Officers from throughout the Southern California Division—including envoys and lieutenants—gathered recently for councils held at the UCLA Conference Center, nestled near the shores of Lake Arrowhead.

General Eva Burrows (Ret.) and Commissioner Linda Bond led special sessions during the councils, which were held under the leadership of So. California Divisional Leaders Lt. Colonels Alfred and Sherryl Van Cleef.

While the theme—Creating a Holy Community—provided the focus for the event, Bond wove the territory’s Six Mission Priorities into the fabric of her five sessions.

Underscoring God’s guidance in directing the development of the Six Mission Priorities, she began her first session by recalling the process the cabinet engaged in over a year ago to review the territory’s visioning material—out of which came the Priorities—and stated, “I have no doubt in my mind that this [the Six Priorities] is leadership from the Holy Spirit. It’s not a Linda Bond thing.”

During her session on mission priorities, she solicited feedback from the audience on “Make the field a priority.” Bond first explained her definition of “the field”: “Any place Salvation Army services are being or should be delivered; where life changing interaction with people occurs.”

“When will you know the field is a priority?” she asked. Officers replied freely, with responses including: “When each soldier is involved in mission; when you see lives changing; when people you serve during the week attend your meetings; when your calling is a priority; and when corps leadership and staff have the same priority of mission.”

The value Bond places on the field was made clear during an announcement she made in this session: “I will be sending a letter to all divisional headquarters and territorial headquarters officers offering them the opportunity to serve on the field,” she stated. “The field is a priority; I want to change the current thought—that being sent to the field is a demotion—and have officers see a return to the field as a promotion.”

She also told the audience that during the next three weeks she wants one person from each unit to “write or e-mail the divisional commander and tell him what you will do to make the field a priority—and copy me!”

The Southern California Division has effectively worked the Six Mission Priorities into its divisional reviews. “They are a filter for the corps to pick their most pressing theme, which they choose based on the Six Priorities,” said Divisional Commander Lt. Colonel Alfred Van Cleef. “It gives people permission to be flexible by wrapping programs around the Priorities, and gives them the freedom to understand their own program needs.”

“The Priorities have helped corps become more directed and targeted about goals—making soldiers, planning youth programs and women’s ministries. Learning how to set goals has been a process,” said Lt. Col. Sherryl Van Cleef, divisional director of women’s organizations.

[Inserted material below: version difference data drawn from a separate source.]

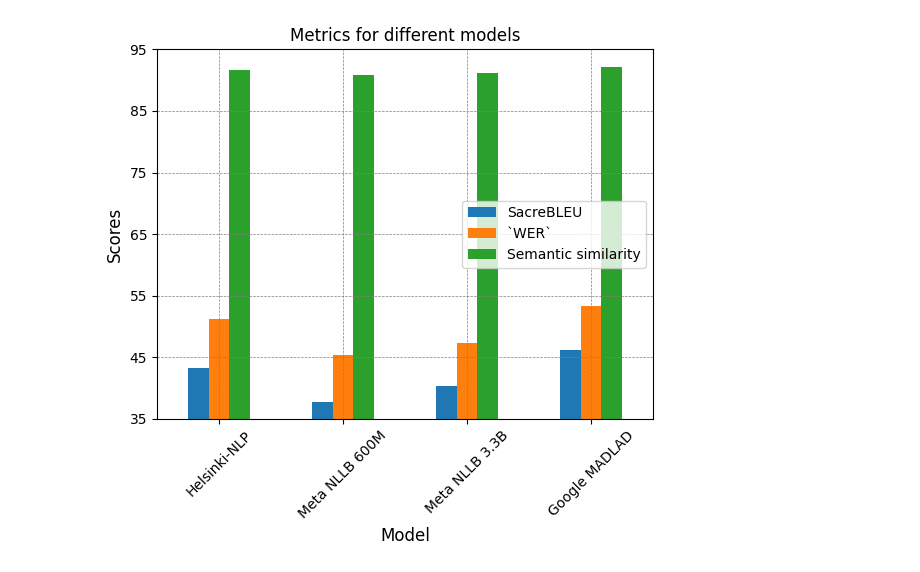
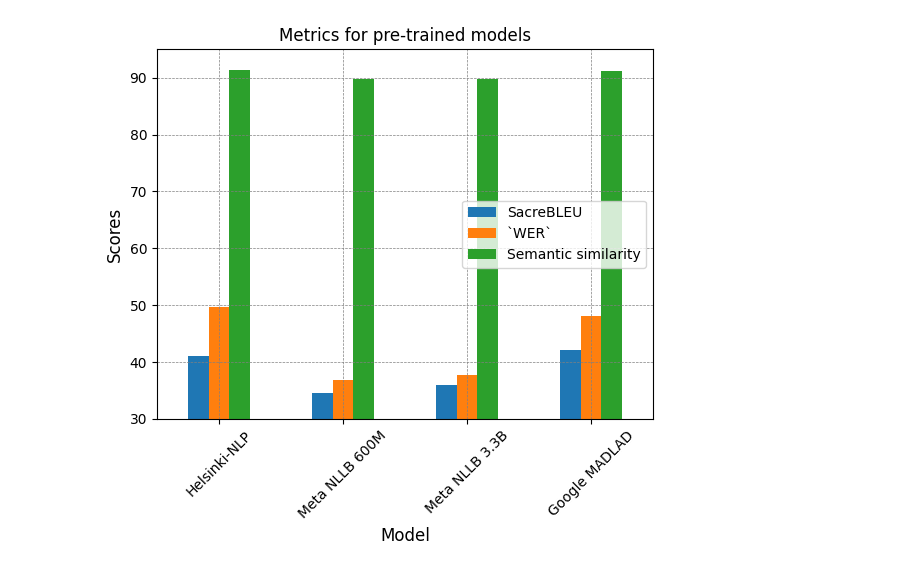
Before and after one commit to zaki-amin/machine-translation-en2es-for-biomedical-text, a Jupyter notebook: data_analysis/graphing/pretrained_models.ipynb, the cells around one changed output. Saved outputs shown, nothing was run; the diff lists cells and outputs as text; code cells hidden in the pictures.

Commit message:
Replace old pre-trained notebooks

```diff
--- a/data_analysis/graphing/pretrained_models.ipynb
+++ b/data_analysis/graphing/pretrained_models.ipynb
@@ -10,7 +10,7 @@ def plot_grouped_bar_chart(df: pd.DataFrame,
                  kind='bar',
                  grid=True,
                  stacked=False,
-                 title='Metrics for different models')
+                 title='Metrics for pre-trained models')
 
     ax.set_xlabel('Model', fontsize=12)
     ax.set_ylabel('Scores', fontsize=12)
@@ -24,13 +24,13 @@ def plot_grouped_bar_chart(df: pd.DataFrame,
     plt.grid(True, linestyle='--', linewidth=0.5, color='gray')
     plt.show()
 # %%
-pretrained_data = pd.DataFrame([['Helsinki-NLP', 43.2, 51.3, 91.7],
-                                ['Meta NLLB 600M', 37.8, 45.4, 90.9],
-                                ['Meta NLLB 3.3B', 40.4, 47.3, 91.1],
-                                ['Google MADLAD', 46.2, 53.4, 92.1]],
+pretrained_data = pd.DataFrame([['Helsinki-NLP', 41.0, 49.7, 91.3],
+                                ['Meta NLLB 600M', 34.5, 36.8, 89.8],
+                                ['Meta NLLB 3.3B', 36.0, 37.7, 89.8],
+                                ['Google MADLAD', 42.2, 48.1, 91.1]],
                                columns=['Model', 'SacreBLEU', '`WER`', 'Semantic similarity'])
 
-plot_grouped_bar_chart(pretrained_data, 35, 95)
+plot_grouped_bar_chart(pretrained_data, 30, 95)
 # %% [output]
-[figure, old version]
+[figure, new version]
 # %%
```
Also changed, not shown: parts of 1 cell of this notebook, 4 other files.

One significant benefit to setting goals based on the Priorities is that, when the corps has “bought into” the goal, the goal remains regardless if the officers are moved. “The corps are learning they own the goals, and can continue and maintain the focus,” said Van Cleef. “They are taking ownership.”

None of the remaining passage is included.